Dunn would be perfect fit at Wrigley

Adam Dunn is tied with Albert Pujols for the most home runs by an opponent at Wrigley Field with 25. Warren Wimmer/Icon SMI

After hiring a new manager in the next couple of weeks, the Chicago Cubs will concentrate their effort on filling the void of first baseman Derrek Lee.

Free-agent first baseman Adam Dunn is the top priority for the Cubs. Dunn, who will be 31 on Nov. 9, is a left-handed power hitter who has averaged over 40 home runs and 100 RBIs since 2004. An even more important stat on Dunn is that over that seven-year period, he's only missed 26 games, for an average of just over three per season.

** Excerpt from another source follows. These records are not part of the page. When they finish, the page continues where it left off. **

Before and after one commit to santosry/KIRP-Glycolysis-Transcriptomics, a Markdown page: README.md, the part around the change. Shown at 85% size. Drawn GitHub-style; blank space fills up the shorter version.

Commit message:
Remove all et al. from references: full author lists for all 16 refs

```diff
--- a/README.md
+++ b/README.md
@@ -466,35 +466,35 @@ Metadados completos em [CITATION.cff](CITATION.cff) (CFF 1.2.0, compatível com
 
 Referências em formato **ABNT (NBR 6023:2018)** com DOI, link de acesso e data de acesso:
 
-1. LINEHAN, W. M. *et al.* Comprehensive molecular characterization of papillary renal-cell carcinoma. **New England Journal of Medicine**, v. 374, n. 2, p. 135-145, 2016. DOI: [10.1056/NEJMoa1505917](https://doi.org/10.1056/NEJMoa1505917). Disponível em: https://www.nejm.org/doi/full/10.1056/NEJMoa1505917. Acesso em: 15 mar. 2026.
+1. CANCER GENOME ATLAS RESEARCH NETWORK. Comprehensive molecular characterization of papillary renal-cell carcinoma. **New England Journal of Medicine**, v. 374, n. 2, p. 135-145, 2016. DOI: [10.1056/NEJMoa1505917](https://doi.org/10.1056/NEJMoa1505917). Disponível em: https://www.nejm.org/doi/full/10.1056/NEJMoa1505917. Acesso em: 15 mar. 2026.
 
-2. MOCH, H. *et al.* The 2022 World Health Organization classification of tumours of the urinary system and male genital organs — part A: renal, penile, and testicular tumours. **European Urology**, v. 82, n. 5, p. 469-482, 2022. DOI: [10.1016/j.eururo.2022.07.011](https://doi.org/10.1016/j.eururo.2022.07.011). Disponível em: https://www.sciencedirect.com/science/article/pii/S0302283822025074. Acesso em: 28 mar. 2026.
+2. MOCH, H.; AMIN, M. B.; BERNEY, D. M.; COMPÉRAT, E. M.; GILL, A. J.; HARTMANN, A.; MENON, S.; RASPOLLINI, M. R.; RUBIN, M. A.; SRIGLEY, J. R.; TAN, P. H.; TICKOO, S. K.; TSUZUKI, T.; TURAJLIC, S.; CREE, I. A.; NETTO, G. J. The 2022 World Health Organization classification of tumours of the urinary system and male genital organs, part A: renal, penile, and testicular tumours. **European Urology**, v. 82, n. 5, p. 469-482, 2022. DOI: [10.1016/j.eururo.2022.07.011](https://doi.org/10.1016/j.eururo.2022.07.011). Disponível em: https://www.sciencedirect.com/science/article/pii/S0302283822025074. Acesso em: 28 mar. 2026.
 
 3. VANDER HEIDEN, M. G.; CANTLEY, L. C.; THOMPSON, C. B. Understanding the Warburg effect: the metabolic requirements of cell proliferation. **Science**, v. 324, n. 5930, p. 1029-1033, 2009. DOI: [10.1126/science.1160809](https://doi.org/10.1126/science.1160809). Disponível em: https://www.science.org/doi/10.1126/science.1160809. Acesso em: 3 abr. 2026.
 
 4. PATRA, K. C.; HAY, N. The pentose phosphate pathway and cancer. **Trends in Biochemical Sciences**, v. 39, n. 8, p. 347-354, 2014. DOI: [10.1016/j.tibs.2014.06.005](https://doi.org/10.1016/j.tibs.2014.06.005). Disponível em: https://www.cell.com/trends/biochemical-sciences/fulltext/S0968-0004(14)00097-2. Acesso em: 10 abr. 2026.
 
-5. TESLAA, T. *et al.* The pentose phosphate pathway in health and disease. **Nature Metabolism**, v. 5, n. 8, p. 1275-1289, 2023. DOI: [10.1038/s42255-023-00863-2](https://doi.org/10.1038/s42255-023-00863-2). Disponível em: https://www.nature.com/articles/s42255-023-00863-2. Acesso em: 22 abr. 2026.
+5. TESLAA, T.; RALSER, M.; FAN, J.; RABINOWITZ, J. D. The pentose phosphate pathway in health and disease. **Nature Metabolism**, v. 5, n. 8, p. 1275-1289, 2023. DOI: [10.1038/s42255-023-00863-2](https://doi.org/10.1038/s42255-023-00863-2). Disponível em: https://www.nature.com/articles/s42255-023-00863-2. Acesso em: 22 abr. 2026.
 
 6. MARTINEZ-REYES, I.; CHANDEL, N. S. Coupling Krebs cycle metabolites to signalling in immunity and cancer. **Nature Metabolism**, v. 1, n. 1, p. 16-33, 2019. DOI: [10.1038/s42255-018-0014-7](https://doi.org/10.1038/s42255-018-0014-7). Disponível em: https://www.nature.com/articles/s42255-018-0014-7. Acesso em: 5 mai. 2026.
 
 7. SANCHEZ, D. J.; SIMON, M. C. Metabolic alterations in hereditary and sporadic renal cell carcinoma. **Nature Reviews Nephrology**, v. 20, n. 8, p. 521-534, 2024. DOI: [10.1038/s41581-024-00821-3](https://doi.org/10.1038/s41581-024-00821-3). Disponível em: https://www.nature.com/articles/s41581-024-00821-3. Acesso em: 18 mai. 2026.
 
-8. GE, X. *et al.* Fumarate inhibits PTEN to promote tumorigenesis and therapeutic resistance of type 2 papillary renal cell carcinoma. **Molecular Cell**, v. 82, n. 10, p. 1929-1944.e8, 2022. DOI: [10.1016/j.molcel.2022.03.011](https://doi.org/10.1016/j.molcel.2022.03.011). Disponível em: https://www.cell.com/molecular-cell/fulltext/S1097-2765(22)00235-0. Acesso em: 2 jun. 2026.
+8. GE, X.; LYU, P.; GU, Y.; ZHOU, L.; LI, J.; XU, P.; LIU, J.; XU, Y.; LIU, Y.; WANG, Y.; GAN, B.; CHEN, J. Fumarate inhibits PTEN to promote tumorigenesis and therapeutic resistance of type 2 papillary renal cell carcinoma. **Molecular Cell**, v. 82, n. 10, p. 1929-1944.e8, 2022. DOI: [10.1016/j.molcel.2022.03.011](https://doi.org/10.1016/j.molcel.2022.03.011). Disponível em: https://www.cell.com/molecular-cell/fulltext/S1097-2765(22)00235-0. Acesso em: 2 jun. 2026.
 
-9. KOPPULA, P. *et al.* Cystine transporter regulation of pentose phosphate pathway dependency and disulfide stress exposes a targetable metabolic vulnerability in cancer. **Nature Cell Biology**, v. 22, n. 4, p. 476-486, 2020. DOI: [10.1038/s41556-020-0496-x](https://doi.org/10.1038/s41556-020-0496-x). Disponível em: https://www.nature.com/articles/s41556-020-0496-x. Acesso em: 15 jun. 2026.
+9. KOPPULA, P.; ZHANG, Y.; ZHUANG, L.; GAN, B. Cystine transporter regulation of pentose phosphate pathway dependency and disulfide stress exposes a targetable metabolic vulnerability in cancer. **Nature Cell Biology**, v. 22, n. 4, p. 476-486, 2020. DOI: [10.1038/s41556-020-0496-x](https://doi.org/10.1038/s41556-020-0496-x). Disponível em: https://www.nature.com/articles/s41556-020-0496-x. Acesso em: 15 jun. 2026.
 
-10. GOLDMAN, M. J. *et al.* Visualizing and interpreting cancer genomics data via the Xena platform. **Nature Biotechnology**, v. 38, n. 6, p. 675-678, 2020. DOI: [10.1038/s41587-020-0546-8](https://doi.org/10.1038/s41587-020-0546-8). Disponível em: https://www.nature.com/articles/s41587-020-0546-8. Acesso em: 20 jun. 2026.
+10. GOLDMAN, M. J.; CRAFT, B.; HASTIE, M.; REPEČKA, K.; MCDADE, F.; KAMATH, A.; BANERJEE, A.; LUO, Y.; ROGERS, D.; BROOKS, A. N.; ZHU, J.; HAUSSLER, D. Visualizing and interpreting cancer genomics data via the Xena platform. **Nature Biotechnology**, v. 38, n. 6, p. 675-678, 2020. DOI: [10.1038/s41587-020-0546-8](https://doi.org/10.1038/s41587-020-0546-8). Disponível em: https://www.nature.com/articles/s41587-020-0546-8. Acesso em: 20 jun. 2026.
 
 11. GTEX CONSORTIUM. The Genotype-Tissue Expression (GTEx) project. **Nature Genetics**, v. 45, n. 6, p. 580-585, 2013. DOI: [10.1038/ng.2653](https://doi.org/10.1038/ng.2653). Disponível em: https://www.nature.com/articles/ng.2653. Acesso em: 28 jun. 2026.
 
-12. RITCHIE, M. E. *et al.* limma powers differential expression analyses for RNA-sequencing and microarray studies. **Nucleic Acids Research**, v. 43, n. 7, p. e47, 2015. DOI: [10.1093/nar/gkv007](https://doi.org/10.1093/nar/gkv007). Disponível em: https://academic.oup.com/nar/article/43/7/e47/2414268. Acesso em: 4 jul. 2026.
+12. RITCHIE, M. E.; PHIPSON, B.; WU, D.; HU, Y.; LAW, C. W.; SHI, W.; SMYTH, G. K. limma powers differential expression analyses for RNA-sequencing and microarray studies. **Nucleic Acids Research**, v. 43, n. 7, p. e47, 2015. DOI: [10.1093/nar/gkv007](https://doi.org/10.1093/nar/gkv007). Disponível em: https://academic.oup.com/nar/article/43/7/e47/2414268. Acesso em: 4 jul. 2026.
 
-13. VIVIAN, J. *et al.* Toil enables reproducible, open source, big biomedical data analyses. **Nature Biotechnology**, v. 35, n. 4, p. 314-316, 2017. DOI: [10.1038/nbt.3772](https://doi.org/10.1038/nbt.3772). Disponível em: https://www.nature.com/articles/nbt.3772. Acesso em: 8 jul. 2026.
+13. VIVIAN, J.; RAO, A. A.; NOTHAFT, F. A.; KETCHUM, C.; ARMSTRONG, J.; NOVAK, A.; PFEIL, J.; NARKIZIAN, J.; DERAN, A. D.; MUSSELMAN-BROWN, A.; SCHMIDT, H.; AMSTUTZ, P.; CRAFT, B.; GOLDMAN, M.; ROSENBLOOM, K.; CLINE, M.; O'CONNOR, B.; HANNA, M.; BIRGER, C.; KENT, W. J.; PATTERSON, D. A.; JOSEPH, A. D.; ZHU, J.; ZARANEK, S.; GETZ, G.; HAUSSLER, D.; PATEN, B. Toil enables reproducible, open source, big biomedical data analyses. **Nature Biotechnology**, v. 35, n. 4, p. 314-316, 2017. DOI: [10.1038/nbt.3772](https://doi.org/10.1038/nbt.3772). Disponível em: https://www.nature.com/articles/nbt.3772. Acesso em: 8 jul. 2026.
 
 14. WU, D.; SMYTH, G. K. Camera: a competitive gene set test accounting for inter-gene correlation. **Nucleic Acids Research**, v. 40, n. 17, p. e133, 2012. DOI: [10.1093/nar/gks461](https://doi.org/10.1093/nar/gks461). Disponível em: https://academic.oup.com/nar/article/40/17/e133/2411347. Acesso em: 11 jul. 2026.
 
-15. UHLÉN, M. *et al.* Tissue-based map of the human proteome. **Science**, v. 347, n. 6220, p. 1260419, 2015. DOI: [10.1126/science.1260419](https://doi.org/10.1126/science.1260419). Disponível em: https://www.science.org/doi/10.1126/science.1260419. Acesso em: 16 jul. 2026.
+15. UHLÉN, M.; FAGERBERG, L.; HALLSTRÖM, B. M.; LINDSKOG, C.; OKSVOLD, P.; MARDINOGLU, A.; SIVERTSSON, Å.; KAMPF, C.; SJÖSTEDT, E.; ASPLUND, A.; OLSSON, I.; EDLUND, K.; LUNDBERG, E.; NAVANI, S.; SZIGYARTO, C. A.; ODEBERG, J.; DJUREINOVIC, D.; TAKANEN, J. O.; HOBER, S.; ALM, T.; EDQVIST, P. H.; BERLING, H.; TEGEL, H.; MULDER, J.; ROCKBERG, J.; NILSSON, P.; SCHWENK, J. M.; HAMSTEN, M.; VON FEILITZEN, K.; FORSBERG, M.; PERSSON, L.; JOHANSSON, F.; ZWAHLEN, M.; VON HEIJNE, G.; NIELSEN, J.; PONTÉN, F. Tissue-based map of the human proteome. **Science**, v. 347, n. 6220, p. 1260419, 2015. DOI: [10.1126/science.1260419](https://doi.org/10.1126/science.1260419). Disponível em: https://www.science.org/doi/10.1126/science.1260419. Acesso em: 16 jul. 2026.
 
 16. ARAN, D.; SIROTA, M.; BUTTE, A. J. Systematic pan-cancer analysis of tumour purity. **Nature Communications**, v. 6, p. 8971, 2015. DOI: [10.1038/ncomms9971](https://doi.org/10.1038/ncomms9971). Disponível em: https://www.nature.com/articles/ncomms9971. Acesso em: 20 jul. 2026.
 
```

Dunn's career OPS -- a combination of on-base percentage and slugging -- is an impressive .902. The Cubs' need for a left-handed power bat has been a weakness for years.

Wrigley Field is the toughest park for a left-handed pull hitter to hit home runs. Two of the main reasons for that is that the longest foul poles are at Wrigley: 353 feet down the right-field line, which is incredibly long for any ball pulled that dramatically. Secondly, the wind out of the east is the most prevalent deterrent for left-handed pull hitters. Only a handful of left-handed hitters have done well at Wrigley. Billy Williams, a line-drive hitter, used the whole park to master his stroke.

Dunn's power, however, most likely would negate those deterrents.

Dunn's 25 home runs at Wrigley ties him with Albert Pujols for the most by any active opponent. Career wise, he has 41 home runs against the Cubs, which is second to Pujols' 47 for active players. The 25 home runs have come in 66 games at Wrigley.

A solid clubhouse guy as well as a team-leader type, Dunn is a well-liked individual.

The downside starts with 199 strikeouts in 2010, which was the second-most in baseball. His career average is .250. His strikeout stats indicated he strikes out one out of every three at-bats. The good news is his .358 on-base percentage is way above the league average, which is right around .330.

Two other negatives include Dunn's fielding at first, where he had 13 errors. That's way below average. And the range factor, where again he comes up short.

One other deterrent is his slowness, which makes him somewhat of a base-clogger.

He's coming off a two-year, $20 million contract. An MLB source told ESPNChicago that he would consider the Cubs to be one of his top choices. Cubs general manger Jim Hendry has a personal friendship with Dunn. The Nationals tried unsuccessfully to sign him to a deal before the season ended. Washington has exclusive negotiating rights with Dunn until five days after the World Series, when he automatically becomes a free agent.

Cubs players such as Carlos Zambrano and Marlon Byrd came out strong in support of Dunn during the final days of the Cubs' season.

On Friday, we'll look at other alternatives at first.